Study objective: To determine the risk of epistaxis and pulmonary hemorrhage due to fiberoptic bronchoscopy (FOB) and bronchoalveolar lavage (BAL) in the presence of thrombocytopenia.
Design: Prospective study of all patients undergoing FOB with BAL with a 4.9-mm-diameter bronchoscope after bone marrow transplantation (BMT) during a 6-month period.
Setting: A single BMT center.
Patients: Forty-seven BMT recipients undergoing 66 FOB with BAL. Thrombocytopenia (platelets < 100,000/ml) was present in 58 (88 percent). Platelets were < 50,000/ml in 44 (67 percent) and < 20,000/ml in 13 (20 percent). In the thrombocytopenic patients, FOB with BAL was transnasal in 37 (64 percent), transoral in 5 (9 percent), and via endotracheal tube in 16 (28 percent).
Interventions: Fiberoptic bronchoscopy with BAL using a bronchoscope (Pentax FB-15H) (4.9-mm diameter). In one case, a pediatric bronchoscope (Pentax FB-10H; 3.5-mm diameter) was used in a 7-year-old patient.

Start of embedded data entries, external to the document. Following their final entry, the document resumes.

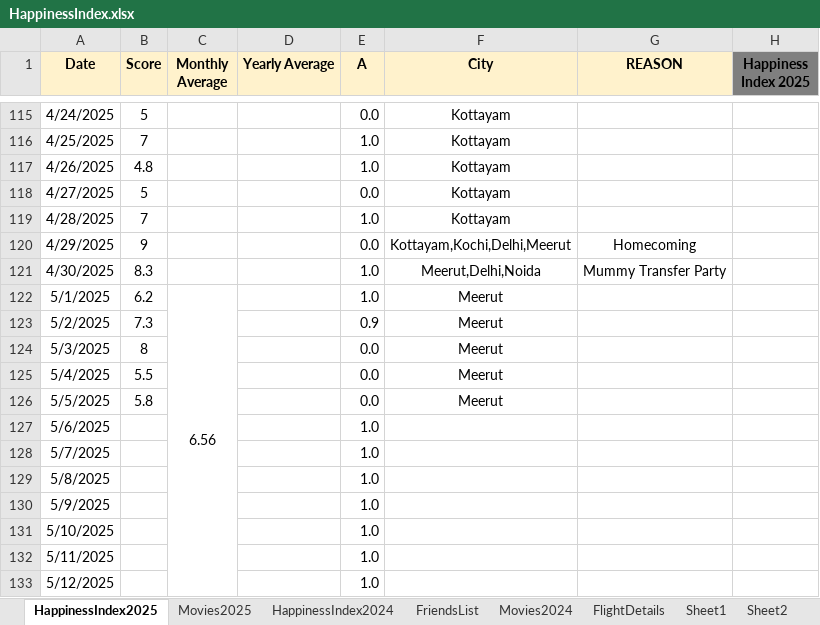
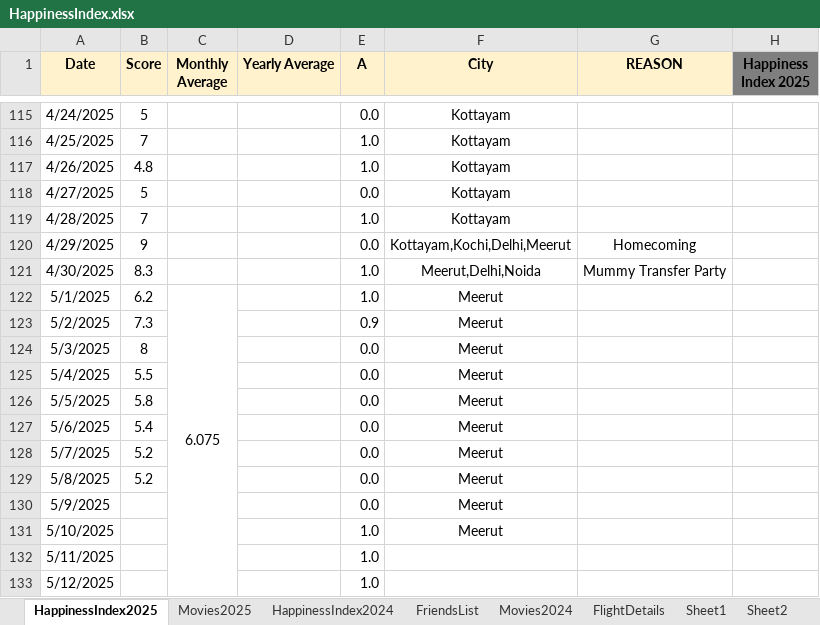
Before and after one commit to Abhinav-1708/Happiness-Index, an Excel workbook: HappinessIndex.xlsx, sheet HappinessIndex2025, drawn as a sheet; only a part is shown, gaps mark what is left out; values as stored, in another font and other column widths than the file's, no borders; charts and pictures and conditional formats not drawn; the diff covers the shown part only; the diff names each change by its address in the sheet, - before the commit and + after, or states it on an @@ line.

Commit message:
Automated daily backup

```diff
--- a/HappinessIndex.xlsx (sheet HappinessIndex2025)
+++ b/HappinessIndex.xlsx (sheet HappinessIndex2025)
-C122 (Monthly Average): 6.56
+C122 (Monthly Average): 6.075
-B127 (Score): (empty)
+B127 (Score): 5.4
-E127:E130 (A): 1.0
+E127:E130 (A): 0.0
-F127:F131 (City): (empty)
+F127:F131 (City): Meerut
-B128:B129 (Score): (empty)
+B128:B129 (Score): 5.2
```
Also changed, not shown: 8 edited cells elsewhere in this sheet, sheet Movies2025, charts or pictures.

Measurements and results: The BAL was diagnostic in 22 of 47 patients studied (47 percent). Complications occurred in 7 of 58 (12 percent) thrombocytopenic patients (epistaxis and/or hemoptysis, 4; bradycardia, 2; bronchospasm, 1) of which all but 1 were minor and self-limiting. One life-threatening complication of severe epistaxis occurred during a transoral FOB in a patient with prior epistaxis (platelet count, 18,000/ml). One of 8 (13 percent) nonthrombocytopenic patients had hemoptysis. No patient had worsening fever or oxygenation at 4 h and no patient displayed worsening radiographic infiltrates suggestive of pulmonary hemorrhage attributable to the BAL at 24 h.

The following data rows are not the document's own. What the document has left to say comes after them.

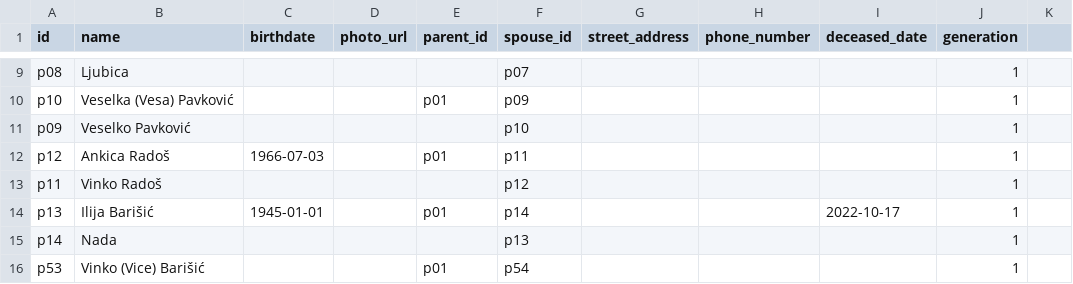
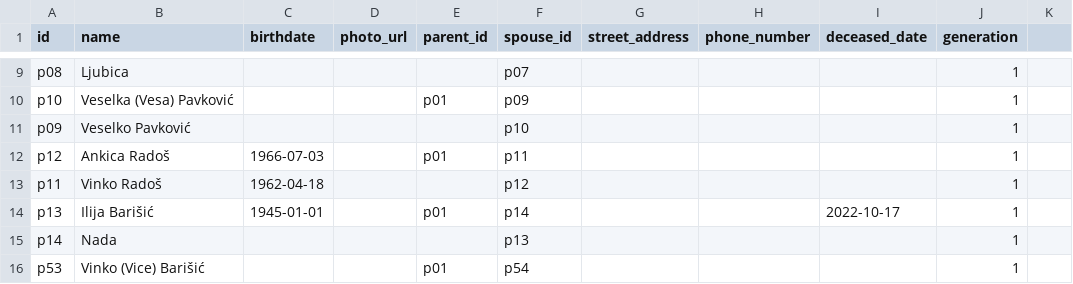
Before and after one commit to abarisic86/obiteljsko-stablo, a CSV file: public/real-data.csv, drawn as a sheet; only a part is shown, gaps mark what is left out.

Commit message:
Update Vinko Radoš's birthdate in real-data.csv to 1962-04-18

```diff
--- a/public/real-data.csv
+++ b/public/real-data.csv
@@ -12,3 +12,3 @@ p09,Veselko Pavković,,,,p10,,,,1
 p12,Ankica Radoš,1966-07-03,,p01,p11,,,,1
-p11,Vinko Radoš,,,,p12,,,,1
+p11,Vinko Radoš,1962-04-18,,,p12,,,,1
 p13,Ilija Barišić,1945-01-01,,p01,p14,,,2022-10-17,1
```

Conclusions: We conclude that transnasal FOB in thrombocytopenic patients was safe, being associated with minor airway bleeding in 3 of 37 patients (8 percent). In conclusion, FOB with BAL, even via the transnasal route, may be performed with relative safety despite the presence of significant thrombocytopenia.